I have my music collection on my little old file server, in a folder shared over the network. I bought an iPod, thinking that it and iTunes would be simple, straightforward, to the the point.
However, iTunes is completely incomprehensible to me no matter how I swing this. If I set it use the default library folder and add the network folder to it, it seems fine at first. Then whenever I add a new music file to the network folder, it doesn’t show up. The only way to make it show up is to then drag and drop it into the library. Where is the “watch folder and add new tracks to library” checkbox?
I can only drag songs from the library to the iPod, I cannot drag from explorer folders to the iPod. If I drag a song to the library, the library only links to it: move the song, t won’t work. The library knows it, but doesn’t remove the link, instead putting an exclamation mark next to it. If it can see the file isn’t there automatically, why can’t it detect when a new file is put there?

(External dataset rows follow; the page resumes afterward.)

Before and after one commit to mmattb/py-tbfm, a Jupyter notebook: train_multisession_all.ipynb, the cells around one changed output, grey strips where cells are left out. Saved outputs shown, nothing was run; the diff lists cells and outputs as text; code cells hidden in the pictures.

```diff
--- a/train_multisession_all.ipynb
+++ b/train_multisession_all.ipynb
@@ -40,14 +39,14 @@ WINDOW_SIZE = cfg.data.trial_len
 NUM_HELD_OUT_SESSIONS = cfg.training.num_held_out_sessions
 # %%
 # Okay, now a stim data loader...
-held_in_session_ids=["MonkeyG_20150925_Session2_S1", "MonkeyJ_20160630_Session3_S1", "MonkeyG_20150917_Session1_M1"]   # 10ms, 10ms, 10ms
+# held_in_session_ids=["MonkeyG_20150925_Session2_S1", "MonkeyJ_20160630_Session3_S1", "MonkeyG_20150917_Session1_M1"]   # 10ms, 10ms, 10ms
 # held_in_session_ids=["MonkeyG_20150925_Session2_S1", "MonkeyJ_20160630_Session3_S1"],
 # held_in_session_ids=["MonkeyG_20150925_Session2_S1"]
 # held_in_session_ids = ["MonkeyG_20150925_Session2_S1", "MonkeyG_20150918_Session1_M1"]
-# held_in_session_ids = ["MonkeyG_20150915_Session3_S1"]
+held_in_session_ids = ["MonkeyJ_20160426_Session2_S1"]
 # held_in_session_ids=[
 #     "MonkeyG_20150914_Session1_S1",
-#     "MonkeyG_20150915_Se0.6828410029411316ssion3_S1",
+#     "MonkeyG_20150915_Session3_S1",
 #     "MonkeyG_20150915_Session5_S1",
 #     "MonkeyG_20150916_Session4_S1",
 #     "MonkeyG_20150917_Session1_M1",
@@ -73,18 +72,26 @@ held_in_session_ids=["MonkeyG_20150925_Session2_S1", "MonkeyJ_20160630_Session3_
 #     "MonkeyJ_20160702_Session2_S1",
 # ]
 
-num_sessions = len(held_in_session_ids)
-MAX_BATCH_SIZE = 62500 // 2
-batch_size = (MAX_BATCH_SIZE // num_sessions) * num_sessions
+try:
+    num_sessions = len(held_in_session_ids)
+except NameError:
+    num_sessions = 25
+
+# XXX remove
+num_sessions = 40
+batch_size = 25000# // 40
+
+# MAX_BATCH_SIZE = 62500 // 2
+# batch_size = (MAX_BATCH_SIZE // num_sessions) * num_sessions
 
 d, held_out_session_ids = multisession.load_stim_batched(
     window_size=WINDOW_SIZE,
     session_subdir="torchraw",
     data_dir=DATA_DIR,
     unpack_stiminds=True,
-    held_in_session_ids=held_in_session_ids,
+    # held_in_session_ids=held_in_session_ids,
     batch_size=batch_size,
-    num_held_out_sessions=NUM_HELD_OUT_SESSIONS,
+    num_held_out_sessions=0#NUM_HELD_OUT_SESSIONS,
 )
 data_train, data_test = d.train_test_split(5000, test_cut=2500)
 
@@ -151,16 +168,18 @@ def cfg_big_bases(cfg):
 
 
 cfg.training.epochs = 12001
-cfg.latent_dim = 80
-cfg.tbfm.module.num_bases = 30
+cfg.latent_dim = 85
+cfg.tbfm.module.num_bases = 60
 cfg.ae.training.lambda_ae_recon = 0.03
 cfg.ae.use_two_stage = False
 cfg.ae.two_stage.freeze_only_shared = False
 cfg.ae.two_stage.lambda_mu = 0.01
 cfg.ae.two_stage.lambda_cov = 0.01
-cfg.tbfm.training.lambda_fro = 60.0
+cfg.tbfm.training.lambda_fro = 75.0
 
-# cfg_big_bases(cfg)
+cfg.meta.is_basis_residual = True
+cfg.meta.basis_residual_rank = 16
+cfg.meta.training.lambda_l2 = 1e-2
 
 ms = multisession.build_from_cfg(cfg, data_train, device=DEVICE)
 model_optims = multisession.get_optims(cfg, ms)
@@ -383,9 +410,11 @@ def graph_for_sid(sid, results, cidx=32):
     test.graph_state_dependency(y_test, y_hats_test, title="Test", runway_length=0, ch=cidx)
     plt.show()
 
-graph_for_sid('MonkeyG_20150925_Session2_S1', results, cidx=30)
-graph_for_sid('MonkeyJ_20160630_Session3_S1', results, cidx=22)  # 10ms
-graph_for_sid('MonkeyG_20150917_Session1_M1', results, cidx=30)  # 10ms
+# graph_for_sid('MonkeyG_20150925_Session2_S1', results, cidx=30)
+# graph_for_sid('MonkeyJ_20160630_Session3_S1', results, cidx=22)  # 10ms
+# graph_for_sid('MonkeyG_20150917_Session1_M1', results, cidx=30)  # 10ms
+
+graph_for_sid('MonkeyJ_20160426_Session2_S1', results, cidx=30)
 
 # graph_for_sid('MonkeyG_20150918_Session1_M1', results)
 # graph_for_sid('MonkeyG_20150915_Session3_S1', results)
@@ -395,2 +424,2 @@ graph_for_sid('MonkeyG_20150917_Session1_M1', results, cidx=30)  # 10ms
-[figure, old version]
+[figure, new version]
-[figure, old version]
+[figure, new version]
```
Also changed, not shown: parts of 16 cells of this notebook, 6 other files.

And performance is awful: it’s like using the web, with every click taking 5 seconds to do anything. Double click to play a song basically locks the computer up for a few moments. A64 3800+ with 2 GB ram here, it’s not the machine. And this is gigabit ethernet at every point on the line, it’s not bandwidth, surely?
Is this just how iTunes is? Or just how iTunes is when using a network share? Right now I’m feeling like I always do when I cave in and buy apple: punished whenever I try and use it in accordance with my wishes rather than the proper glazed-eyed OBEY way. unless I am just wrong and somone can give me a neat one-line answer to help me configure iTunes so that it works.
I’m almost, but not quite, as annoyed as when Apply changed it so that in 10.4 “show information” opens an info window for EVERY selected file, instead of a single “properties for the selected files”, even if there are 25, filling the screen with shit for no reason except the arbitrary desire to fiddle and fuck with the user experience until it is to Apple’s satisfaction.